Red foxes in your neighborhood? And how do you know if they are red or gray? We’ll get to that in a minute, but are red foxes native to the US.
There is considerable debate and we lean toward the yes, they are native argument. But we’d love to hear your thoughts. Just reach out to [email protected].
And you might be surprised to learn red foxes are one of the most widespread land mammals, other than humans, on the planet. Living all over the world except in Antarctica, it is a wonder we do not see them more often.
Foxes are called synanthropic species (wow, that is a big word). It simply means they benefit from landscapes altered by humans, like garbage dumps, yards and gardens.
So why do we rarely see them? Because they are mostly solitary animals except when rearing babies (called kits) and they are nocturnal coming out at night except on rare occasions.
Cool Facts About Red Foxes
As omnivores they eat anything. Fish, frogs, worms, even fruit but mostly they hunt small animals like rodents, rabbits and birds. In an urban setting, they will also eat garbage, birdseed, and anything else they can find.
And when it comes to mating, red foxes mate for life but do not live together. How strange! When it is time to mate, the male & female find each other and then stay together for the first few months raising the kits. Then it is off to separate lives until next year.
Most litters are 4-5 kits born once a year. They are born in a den made of sand or mud and the kits are blind and helpless until 3 weeks old.
How Does A Fox Find Its Prey?
And there is much to be learned from red foxes. Now, what could you possibly learn? How about their use of the earth’s magnetic field to hunt. Really!
If you have ever seen a red fox successfully pounce on a mouse, you might wonder if they are smelling it. Or maybe hearing it? Foxes use all their senses to hunt, especially their ears. Each ear can rotate 180 degrees in different directions so they can actually hear a mouse over 100 feet away.
But even cooler is they use the earth’s magnetic field to measure the depth and distance of the mouse. By aligning their bodies in a northeast direction (the same direction as the earth’s magnetic pull), they increase their success in catching prey from 18% to 74%. Wow. To learn more read our blog “A Foxy Way To Use Earth’s Magnetic Field”
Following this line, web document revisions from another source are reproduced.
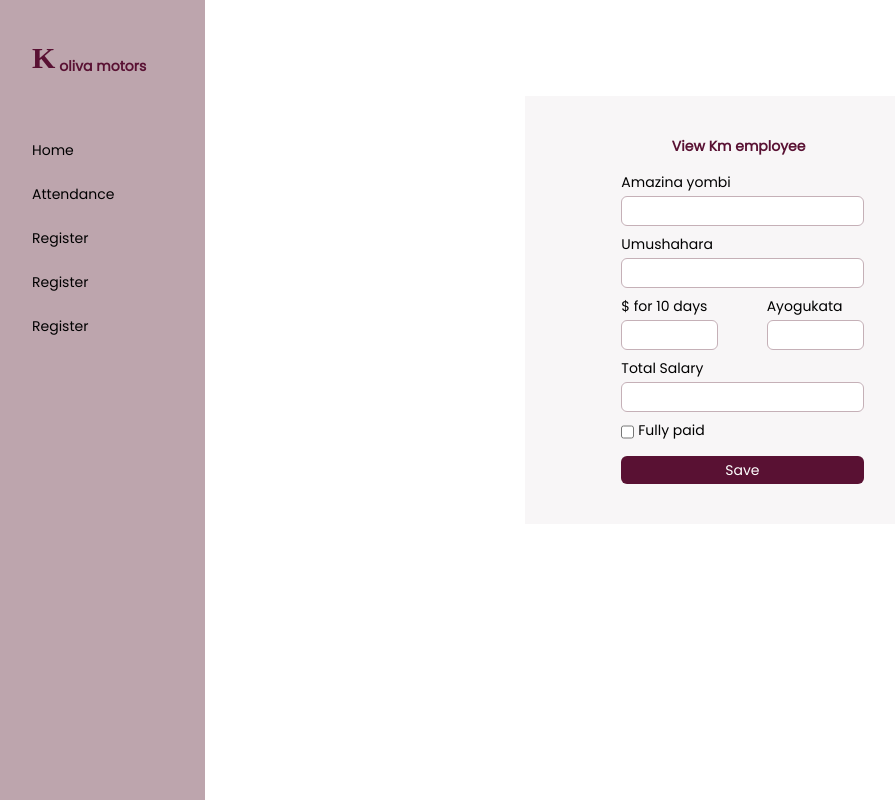
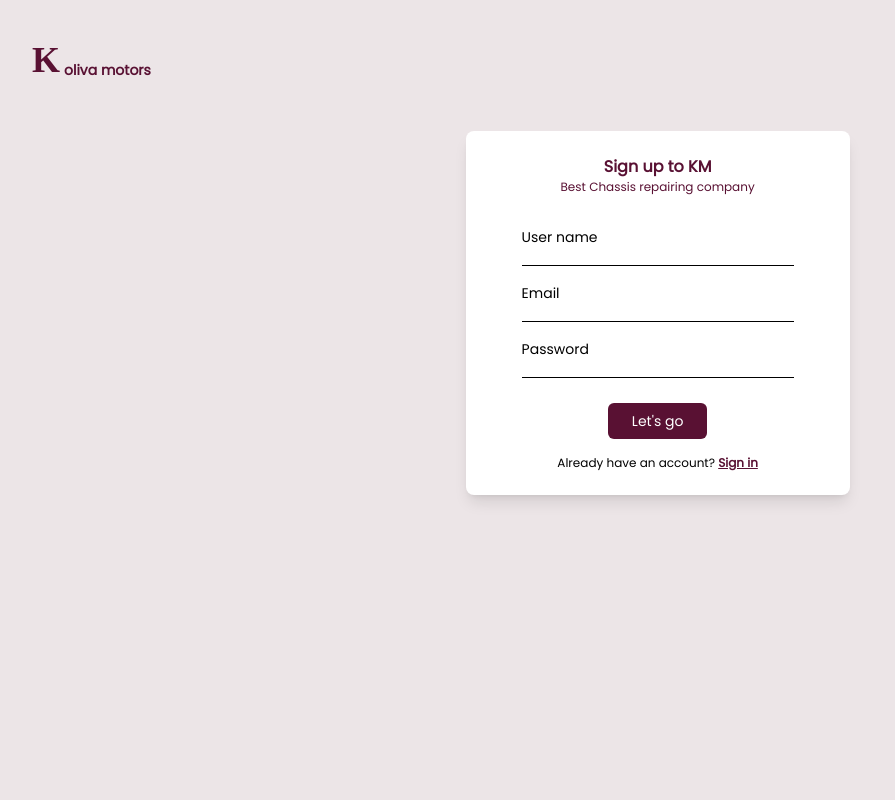
Before and after one commit to dianKoliva/kmFront, a React (Vite) app in the folder km/: page / in a window 1280 px wide. Shown: the whole page, without its empty margins (8-903 px from the left). Built offline with nearby package versions, Linux system fonts and the light colour scheme; a web font is replaced by a local one.

Commit message:
new changes

```diff
--- a/km/package.json
+++ b/km/package.json
@@ -11,6 +11,8 @@
     "postcss": "^8.4.5",
     "react": "^17.0.2",
     "react-dom": "^17.0.2",
+    "react-router-dom": "^6.2.1",
+    "save": "^2.4.0",
     "tailwindcss": "^3.0.8"
   },
   "devDependencies": {
--- a/km/src/App.jsx
+++ b/km/src/App.jsx
@@ -5,13 +5,15 @@ import "./styles/index.css"
 
 import Attendance from './components/employees/Attendance'
 import ViewEmp from './components/employees/ViewEmp'
+import Signup from "./components/forms/Signup"
 
 function App() {
   const [count, setCount] = useState(0)
 
   return (
     <div className="App">
-    <ViewEmp></ViewEmp>
+    {/* <ViewEmp></ViewEmp> */}
+    <Signup></Signup>
     </div>
   )
 }
--- a/km/src/styles/index.css
+++ b/km/src/styles/index.css
@@ -8,7 +8,7 @@
     font-family: 'Poppins', sans-serif;
 }
 .forf{
-    background-color: #F8F6F7;
+    background-color: #ECE5E7;
 }
 .k{
     font-family: 'Big Shoulders Stencil Text', cursive;
```
Also changed, not shown: 1 other file (tests, documents, lock files or other folders).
How Do You Tell A Red From A Gray Fox?
Look closely and you will see their long, beautiful bushy tail. They use their tail for balance but also to keep them warm at night and to communicate with other animals.
And the tip of the tail is one way to tell a gray fox from a red fox. A gray fox has a black tip and a red fox has a white tip.
And what if you see a fox climbing a tree. Wait, they climb trees? Well, only gray foxes climb trees. Red foxes stay on the ground.
Now you know 2 great ways to tell the difference between the two species. You are becoming an expert!
The Biggest Threat to Foxes?
So does the red fox have any predators? Actually quite a few. Coyotes, bald eagles, bears, mountain lions and wolves all hunt them. The kits are especially vulnerable which is why they stay close to their den while they are young.
But the biggest predator is us, humans. We hunt red foxes for their fur, especially their tails (used in coats and as good luck charms). People also hunt them for sport such as fox hunting or because they are considered pests.
Why Are Foxes Important?
As foxes move through their habitat, they disperse seeds of the fruits and vegetables they have eaten. This allows plants to spread out and survive.
Plus they control small rodent populations, especially mice, rats & rabbits. And of course, they are really cute.
How Can We Help?
Spread the word on social media why red foxes are cool and why they are important to protect.
Support conservation organizations like Wildlands Network which is saving habitat for foxes.
Learn about the Sierra Nevada red fox which is critically endangered.
BBC Wonder of Animals: Foxes. Watch foxes hunting using the earth’s magnetic field.
The Secret Life of the Red Fox by Laurence Pringle (author) & Kate Garchinsky (illustrator). A children’s book about a year in the life of a red fox rated 5 stars by Amazon.
And check out Dale’s sculpture “Catching the Scent” which has been donated to our nonprofit. All proceeds will be used in our Wild for Art educational programming for kids. Pretty cool and thank you, Dale!